Although the front shocks’ firm settings undoubtedly help keep body roll in check traversing small bumps and ripples in the trail, the suspension’s action is a little firmer than we would like, regardless of each rider’s size. Smaller tabletops were fun to jump, but Rob’s 205-pound mass was enough to bottom both ends’ hard flat landing from a few feet of air. Overall, the rear end seems a bit plusher and bottoms less. Ethan’s antics never bottomed the suspension hard. However, by the time he starts going as big as Rob, he too will be over-riding the limits of the suspension. We don’t expect a beginner machine to handle big air, but we believe the 250X could benefit from a slightly more forgiving ride over typical imperfections in the trail.
It might be hard to find better all-around tires for the X. The Maxxis tires provided good, forward braking, and directional control in every condition we threw at them.
The 250X brakes are a mixed bag of good and outstanding. The drum rear brake lacks the feel and instant power of a hydraulic disc brake, but as drum brakes go, it’s about as good as it gets and works pretty well. The front hydraulic disc brakes offer superb feel and awesome stopping power. The 250X stops fast, is easy to control on steep downhills, and stoppies are no problem for the experienced rider.
Fit and Finish
Ergonomically, the 250X fits a large number of riders well. Those between 5’0” and 5’6” will feel right at home. Even six feet tall riders have some room to move around. The relationship between the bars, seat, and footpegs is well laid out for casual or aggressive riding. The seat is flat and easy to move around on, but perhaps a touch too firm for long, casual excursions. We’re very happy with the feel and operation of the controls, although the parking brake seems dated and takes two or three hands to activate. Neutral and reverse indicator lights make up the machine’s instrument display, which, in our opinion, is perfect. Sport ATVs don’t need unnecessary frills or distractions that add to their retail price.
The 250X is rather low maintenance. The air filter can be accessed with no tools and removed with a Philips Head screw driver. Keep it and the oil clean, and the TRX250X should provide years of trouble-free operation. Honda is known for their exceptional quality and durability, and the 250X has proven to live up to the brand’s reputation for more than a decade.
Dollars and Sense
Unlike most of the other entry-level sport machines in recent history, Honda builds the 250X in house, in their US manufacturing facility in South Carolina, helping ensure quality of craftsmanship and American jobs! The black and white model 250X retails for $4,699, with the red and white SE model we tested listing for $4,899. The base price is at the higher end of the segment, yet it’s affordable enough that a young rider could conceivably save up and purchase one without financing. A family could buy three 250X or two 250X and a 400X or 450R for dad for less than the price of most four-seat UTVs and no one will get stuck in the back seat.
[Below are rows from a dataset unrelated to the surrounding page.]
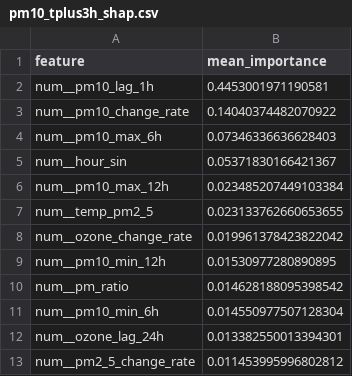
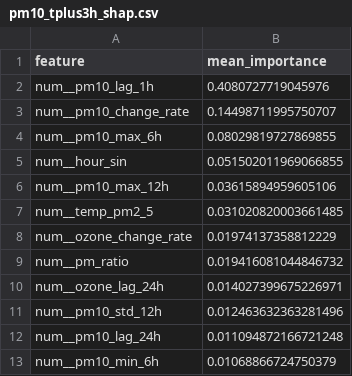
Before and after one commit to SoojalKumar-AI/aqi_predictor, a CSV file: models/shap/pm10_tplus3h_shap.csv, drawn as a sheet.

```diff
--- a/models/shap/pm10_tplus3h_shap.csv
+++ b/models/shap/pm10_tplus3h_shap.csv
@@ -1,13 +1,13 @@
 feature,mean_importance
-num__pm10_lag_1h,0.4453001971190581
-num__pm10_change_rate,0.14040374482070922
-num__pm10_max_6h,0.07346336636628403
-num__hour_sin,0.05371830166421367
-num__pm10_max_12h,0.023485207449103384
-num__temp_pm2_5,0.023133762660653655
-num__ozone_change_rate,0.019961378423822042
-num__pm10_min_12h,0.01530977280890895
-num__pm_ratio,0.014628188095398542
-num__pm10_min_6h,0.014550977507128304
-num__ozone_lag_24h,0.013382550013394301
-num__pm2_5_change_rate,0.011453995996802812
+num__pm10_lag_1h,0.4080727719045976
+num__pm10_change_rate,0.14498711995750707
+num__pm10_max_6h,0.08029819727869855
+num__hour_sin,0.051502011969066855
+num__pm10_max_12h,0.03615894959605106
+num__temp_pm2_5,0.031020820003661485
+num__ozone_change_rate,0.01974137358812229
+num__pm_ratio,0.019416081044846732
+num__ozone_lag_24h,0.014027399675226971
+num__pm10_std_12h,0.012463632363281496
+num__pm10_lag_24h,0.011094872166721248
+num__pm10_min_6h,0.01068866724750379
```
Also changed, not shown: models/shap/pm10_tplus6h_shap.csv, models/shap/pm2_5_tplus3h_shap.csv, 16 other files.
At the end of the day, a great entry-level sport ATV needs to feel quick, handle light and predictably, be extremely durable, and come at a price most enthusiasts can afford. The 2016 Honda TRX250X offers all of that.
The TRX250X is a great, first sport quad for inexperienced off-road enthusiasts. It’s a good option for a teen looking to gain experience before moving up in a machine. Most wives or girlfriends could enjoy it nearly forever. What’s best is that the 250X is one of those ATVs that’s always nice to have around as nearly anyone can have a great time riding it, and that’s really what Honda’s TRX250X is all about.
Model: 2016 TRX250X
MSRP: Base Model $4,699, SE $4,899
CHASSIS / SUSPENSION / BRAKES
FACTORY WARRANTY INFORMATION
2016 Honda TRX250X Test Ratings
Summary: At the end of the day, a great entry-level sport ATV needs to feel quick, handle light and predictably, be extremely durable, and come at a price most enthusiasts can afford. The 2016 Honda TRX250X offers all of that.